* **Input material**
------------------------------------------------------------------------
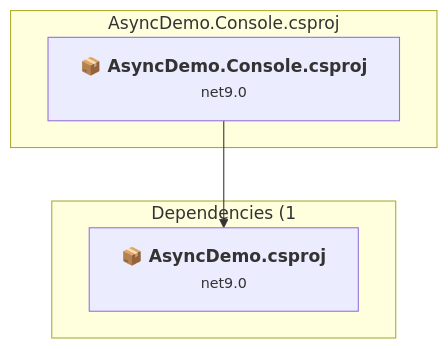
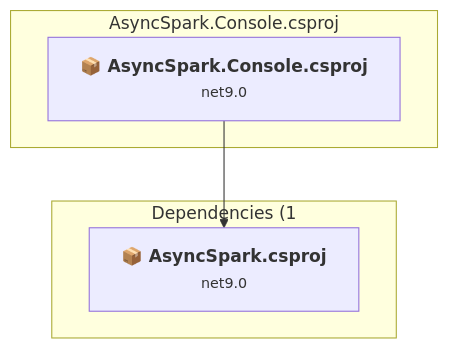
One commit to markhazleton/AsyncDemo changed the second of 7 diagrams in .github/upgrades/assessment.md. Above: the diagram before and after it, drawn with Mermaid. The commit also changed other lines of this file and 230 other files, not shown here.

Commit message:
Rebrand AsyncDemo to AsyncSpark

````diff
--- a/.github/upgrades/assessment.md
+++ b/.github/upgrades/assessment.md
@@ -68,13 +68,13 @@
 ```mermaid
 flowchart TB
-    subgraph current["AsyncDemo.Console.csproj"]
-        MAIN["<b>📦&nbsp;AsyncDemo.Console.csproj</b><br/><small>net9.0</small>"]
-        click MAIN "#asyncdemoconsoleasyncdemoconsolecsproj"
+    subgraph current["AsyncSpark.Console.csproj"]
+        MAIN["<b>📦&nbsp;AsyncSpark.Console.csproj</b><br/><small>net9.0</small>"]
+        click MAIN "#AsyncSparkconsoleAsyncSparkconsolecsproj"
     end
     subgraph downstream["Dependencies (1"]
-        P1["<b>📦&nbsp;AsyncDemo.csproj</b><br/><small>net9.0</small>"]
-        click P1 "#asyncdemoasyncdemocsproj"
+        P1["<b>📦&nbsp;AsyncSpark.csproj</b><br/><small>net9.0</small>"]
+        click P1 "#AsyncSparkAsyncSparkcsproj"
     end
     MAIN --> P1
 
 ```
````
------------------------------------------------------------------------
* **Work task**
Report each line of the listing above that uses the word "github".

* **Solution for this task**
One commit to markhazleton/AsyncDemo changed the second of 7 diagrams in .github/upgrades/assessment.md. Above: the diagram before and after it, drawn with Mermaid. The commit also changed other lines of this file and 230 other files, not shown here.
--- a/.github/upgrades/assessment.md
+++ b/.github/upgrades/assessment.md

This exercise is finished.